Now, I'm not going to go into any great depth on Madonna's history of trend-hopping because that's pretty well covered territory at this point; anyone who knows anything about her knows that she's an intellectual vampire who sucks the blood of young prodigies to extend her own career. But I do want to explore Cruise's abilities to bridge generational gaps at some length, both because I think it is less covered territory, and because he does so in surprisingly subtle ways.
The first Mission Impossible movie, which was directed by Brian De Palma and released in 1996, is a classic example of a Cruise movie that welds two different eras of cinema together. You can see why a seventies auetuer like De Palma would want to make the first half of the movie, which feels like an old school political thriller. Mission Impossible opens with a paranoid scene at a foreign embassy where some spies (lead by Cruise's character Ethan Hunt) are trying to break into a locked room without getting caught; there are some betrayals and some deaths, but there's nothing too over the top, and the emphasis is on character, not on spectacle.
But the film's ending is completely different: it climaxes with a crazy set piece where a helicopter is chasing a speeding bullet train through the remote French countryside. It is a much more modern scene since it aims at being thrilling more than it does at being logical. I'm not even talking about character logic, I'm talking about visual logic - a lot of the shots of the helicopter trying to fly through a mountain tunnel without crashing into any of the tunnel's walls are so frenetic and CGI-riffic that they are real eye sores.
In other words, the first Mission Impossible is Tom Cruise's Ray of Light - it's the movie that bridges the early part of his career with the later part of his career. Early Tom Cruise made classic dramas - you had character studies like Rain Man, you had father-son parables like the Color of Money, you had political statements like Born on the Fourth of July. Late Tom Cruise has made a lot of violent shlock like Jack Reacher and Knight and Day. And the first Mission Impossible is where those meet in the middle - almost literally, since the very center of this movie combines old school suspense with modern high concept tomfoolery.
The scene I'm referring to takes place at the CIA's headquarters: Hunt and his team have to break into a computer room without touching anything, making any noise or even generating any body heat because if even one drop of sweat touches the floor then they are busted.

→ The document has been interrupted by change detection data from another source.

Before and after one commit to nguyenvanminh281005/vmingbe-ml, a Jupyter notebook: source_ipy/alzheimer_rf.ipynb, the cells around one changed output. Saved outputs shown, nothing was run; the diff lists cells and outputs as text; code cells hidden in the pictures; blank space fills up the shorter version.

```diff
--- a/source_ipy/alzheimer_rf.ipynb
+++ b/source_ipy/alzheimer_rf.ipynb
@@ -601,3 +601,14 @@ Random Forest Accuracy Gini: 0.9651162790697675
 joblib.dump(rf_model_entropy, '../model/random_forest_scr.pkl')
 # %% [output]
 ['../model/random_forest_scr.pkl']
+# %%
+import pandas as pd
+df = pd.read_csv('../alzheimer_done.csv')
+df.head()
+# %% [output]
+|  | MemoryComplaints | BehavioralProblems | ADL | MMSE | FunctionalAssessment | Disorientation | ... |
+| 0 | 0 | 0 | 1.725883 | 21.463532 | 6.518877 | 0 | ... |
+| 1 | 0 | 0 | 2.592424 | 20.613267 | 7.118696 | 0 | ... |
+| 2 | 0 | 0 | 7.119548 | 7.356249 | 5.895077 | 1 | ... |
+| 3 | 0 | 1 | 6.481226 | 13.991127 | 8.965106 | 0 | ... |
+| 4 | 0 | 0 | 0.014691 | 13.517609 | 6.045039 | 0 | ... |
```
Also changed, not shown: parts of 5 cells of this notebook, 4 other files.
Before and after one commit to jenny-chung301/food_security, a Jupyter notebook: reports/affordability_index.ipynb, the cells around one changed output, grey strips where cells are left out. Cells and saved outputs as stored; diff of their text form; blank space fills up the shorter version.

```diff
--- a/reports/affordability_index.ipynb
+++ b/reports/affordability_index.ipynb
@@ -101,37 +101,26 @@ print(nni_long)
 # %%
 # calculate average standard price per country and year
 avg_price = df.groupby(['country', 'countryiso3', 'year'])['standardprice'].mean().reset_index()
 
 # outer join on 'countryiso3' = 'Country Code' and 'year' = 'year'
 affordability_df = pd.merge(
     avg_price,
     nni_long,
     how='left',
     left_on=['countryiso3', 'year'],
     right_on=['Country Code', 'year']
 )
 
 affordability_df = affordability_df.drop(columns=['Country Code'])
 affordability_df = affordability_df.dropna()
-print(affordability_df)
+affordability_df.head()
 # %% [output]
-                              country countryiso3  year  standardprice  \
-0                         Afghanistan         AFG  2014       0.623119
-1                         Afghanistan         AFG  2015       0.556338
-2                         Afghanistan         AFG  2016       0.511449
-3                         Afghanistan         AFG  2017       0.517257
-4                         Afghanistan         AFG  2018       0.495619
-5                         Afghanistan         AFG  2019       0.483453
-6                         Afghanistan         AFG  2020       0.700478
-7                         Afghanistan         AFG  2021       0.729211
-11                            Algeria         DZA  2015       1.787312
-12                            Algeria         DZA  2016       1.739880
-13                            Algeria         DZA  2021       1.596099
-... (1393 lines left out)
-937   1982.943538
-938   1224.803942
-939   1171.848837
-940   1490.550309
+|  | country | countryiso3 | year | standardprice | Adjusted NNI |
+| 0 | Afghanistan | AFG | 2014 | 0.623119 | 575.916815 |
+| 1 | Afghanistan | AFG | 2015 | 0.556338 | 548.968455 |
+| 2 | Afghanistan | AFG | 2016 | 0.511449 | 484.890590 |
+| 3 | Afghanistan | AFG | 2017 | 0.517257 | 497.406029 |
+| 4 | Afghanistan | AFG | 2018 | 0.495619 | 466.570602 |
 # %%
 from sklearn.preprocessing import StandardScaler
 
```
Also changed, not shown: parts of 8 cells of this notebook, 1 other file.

It's directed with classic panache: De Palma sets up the scene with an old school meticulousness and lets the tension build organically. However, the scene is scripted with the sort of goofy touches that endemic to modern thrillers - for example, the room as a whole is incredibly sensitive to unwarranted presences, but they manage to hack the central computer's password in about twenty seconds. It is a very entertaining scene, but it also the exact moment when the movie transitions from being a slightly exaggerated movie about spies to being an empty excuse for stuntwork.
Mission Impossible doesn't necessarily hold up as a movie - it starts on solid footing, but it doesn't stick the landing, since you can tell that De Palma's heart wasn't really invested in the climactic helicopter-train chase scene. But it is an interesting film nonetheless, since it sheds real light on why Tom Cruise is such a good movie star. I can think of a lot of actors who might have been comfortable in one of this movie's two halves, but there aren't that many people who would have been comfortable in both, and the fact that he managed to weld two completely different movies together semi-seamlessly is incredibly impressive. But while his claim to the highbrow action star throne is pretty much unimpeachable he's not quite the king of all pop culture just yet. After all, Madonna has not just bridged four or five different eras in music, she's also made a few films. And even though I'm sure it wouldn't be good... I do kind of want to know what a Tom Cruise disco album would sound like.